►

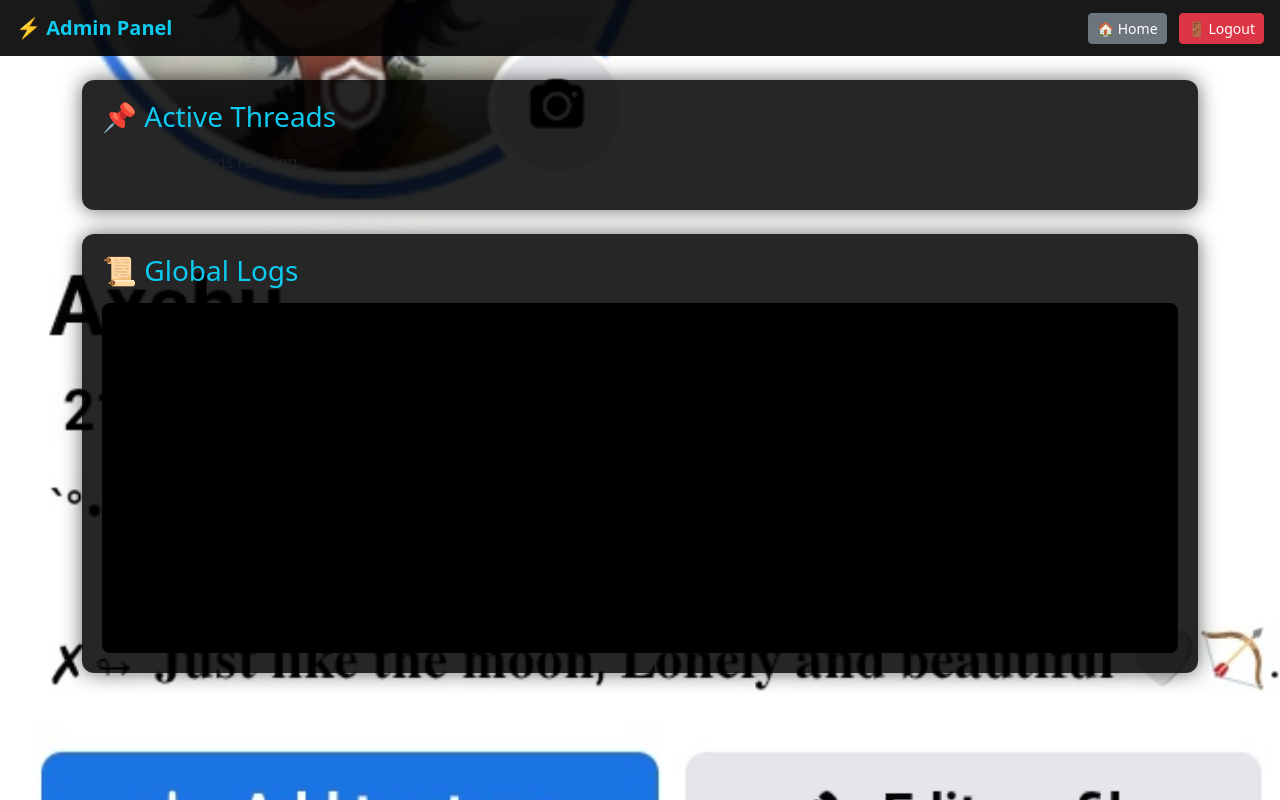
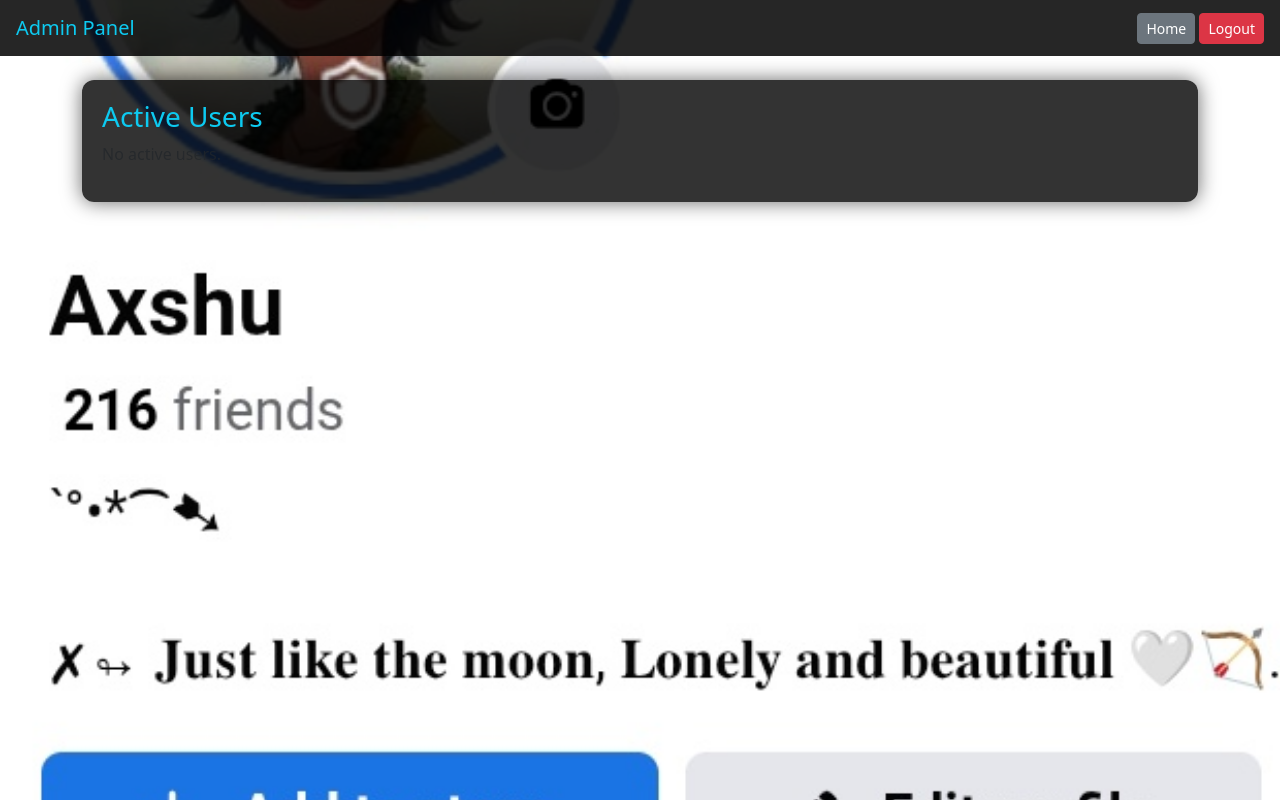
Before and after one commit to terabaap2530/Gemini, a Flask app: page /admin/panel in a window 1280 px wide. Run offline with Flask 3, Linux system fonts and the light colour scheme; the visitor is signed in with stand-in values (Sample User, id 1).

Commit message:
Update admin_panel.html

```diff
--- a/templates/admin_panel.html
+++ b/templates/admin_panel.html
@@ -1,7 +1,6 @@
 <!DOCTYPE html>
-<html lang="en">
+<html>
 <head>
-  <meta charset="UTF-8">
   <title>Admin Panel</title>
   <link href="https://cdn.jsdelivr.net/npm/bootstrap@5.3.0/dist/css/bootstrap.min.css" rel="stylesheet">
   <style>
@@ -11,91 +10,72 @@
       color: white;
     }
     .panel-box {
-      background: rgba(0, 0, 0, 0.85);
+      background: rgba(0, 0, 0, 0.8);
       padding: 20px;
       border-radius: 12px;
       box-shadow: 0 0 20px rgba(0,0,0,0.6);
+      margin-bottom: 20px;
     }
     .logs-box {
-      background: #000;
+      background: black;
       color: #0f0;
       font-family: monospace;
-      padding: 12px;
+      padding: 10px;
       border-radius: 8px;
-      height: 350px;
+      height: 200px;
       overflow-y: auto;
+      margin-top: 10px;
     }
     .navbar-custom {
-      background: rgba(0,0,0,0.9);
-    }
-    table td, table th {
-      vertical-align: middle;
+      background: rgba(0,0,0,0.85);
     }
   </style>
 </head>
 <body>
   <!-- ✅ Navbar -->
   <nav class="navbar navbar-dark navbar-custom px-3">
-    <a class="navbar-brand text-info fw-bold" href="#">⚡ Admin Panel</a>
+    <a class="navbar-brand text-info" href="#">Admin Panel</a>
     <div>
-      <a href="{{ url_for('index') }}" class="btn btn-sm btn-secondary me-2">🏠 Home</a>
-      <a href="{{ url_for('admin_logout') }}" class="btn btn-sm btn-danger">🚪 Logout</a>
+      <a href="{{ url_for('index') }}" class="btn btn-sm btn-secondary">Home</a>
+      <a href="{{ url_for('admin_logout') }}" class="btn btn-sm btn-danger">Logout</a>
     </div>
   </nav>
 
   <div class="container py-4">
-    <!-- Active Users -->
-    <div class="panel-box mb-4">
-      <h3 class="text-info mb-3">📌 Active Threads</h3>
+    <div class="panel-box">
+      <h3 class="text-info">Active Users</h3>
       {% if users %}
-        <div class="table-responsive">
-          <table class="table table-dark table-bordered align-middle">
-            <thead>
-              <tr>
-                <th>#</th>
-                <th>Thread ID</th>
-                <th>Prefix</th>
-                <th>Interval (s)</th>
-                <th>Total Messages</th>
-                <th>Actions</th>
-              </tr>
-            </thead>
-            <tbody>
-              {% for idx, u in users %}
-              <tr>
-                <td>{{ idx }}</td>
-                <td>{{ u['thread_id'] }}</td>
-                <td>{{ u['prefix'] or '-' }}</td>
-                <td>{{ u['interval'] }}</td>
-                <td>{{ u['messages']|length }}</td>
-                <td>
-                  <a href="{{ url_for('thread_logs', idx=idx) }}" class="btn btn-sm btn-info">📜 Logs</a>
-                  <form method="POST" action="{{ url_for('stop_thread', idx=idx) }}" style="display:inline;">
-                    <button class="btn btn-sm btn-danger">🛑 Stop</button>
-                  </form>
-                </td>
-              </tr>
-              {% endfor %}
-            </tbody>
-          </table>
-        </div>
+        <ul class="list-group mb-3">
+          {% for u in users %}
+          <li class="list-group-item bg-dark text-white mb-3">
+            <div class="d-flex justify-content-between align-items-center">
+              <div>
+                <b>Thread ID:</b> {{ u.thread_id }} |
+                <b>Prefix:</b> {{ u.prefix }} |
+                <b>Interval:</b> {{ u.interval }}s |
+                <b>Messages:</b> {{ u.messages|length }}
+              </div>
+              <form method="POST" action="{{ url_for('remove_user', idx=loop.index0) }}">
+                <button class="btn btn-sm btn-danger">Remove</button>
+              </form>
+            </div>
+
+            <!-- ✅ Per-thread logs -->
+            <div class="logs-box">
+              <pre>{{ u.logs }}</pre>
+            </div>
+          </li>
+          {% endfor %}
+        </ul>
       {% else %}
-        <p class="text-muted">No active threads running.</p>
+        <p class="text-muted">No active users.</p>
       {% endif %}
 
       {% if users %}
-        <form method="POST" action="{{ url_for('stop_threads') }}" class="mt-3">
-          <button class="btn btn-warning fw-bold">🛑 Stop All Threads</button>
-        </form>
+      <form method="POST" action="{{ url_for('stop_threads') }}">
+        <button class="btn btn-warning">🛑 Stop All Threads</button>
+      </form>
       {% endif %}
-    </div>
-
-    <!-- Logs -->
-    <div class="panel-box">
-      <h3 class="text-info mb-3">📜 Global Logs</h3>
-      <div class="logs-box">
-        <pre>{{ logs }}</pre>
-      </div>
     </div>
   </div>
 </body>
```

◄

ASSIGNED TASK: Please copy every line of the material that contains the word "danger".

OUTPUT FOR THIS TASK:
-      <a href="{{ url_for('admin_logout') }}" class="btn btn-sm btn-danger">🚪 Logout</a>
+      <a href="{{ url_for('admin_logout') }}" class="btn btn-sm btn-danger">Logout</a>
-                    <button class="btn btn-sm btn-danger">🛑 Stop</button>
+                <button class="btn btn-sm btn-danger">Remove</button>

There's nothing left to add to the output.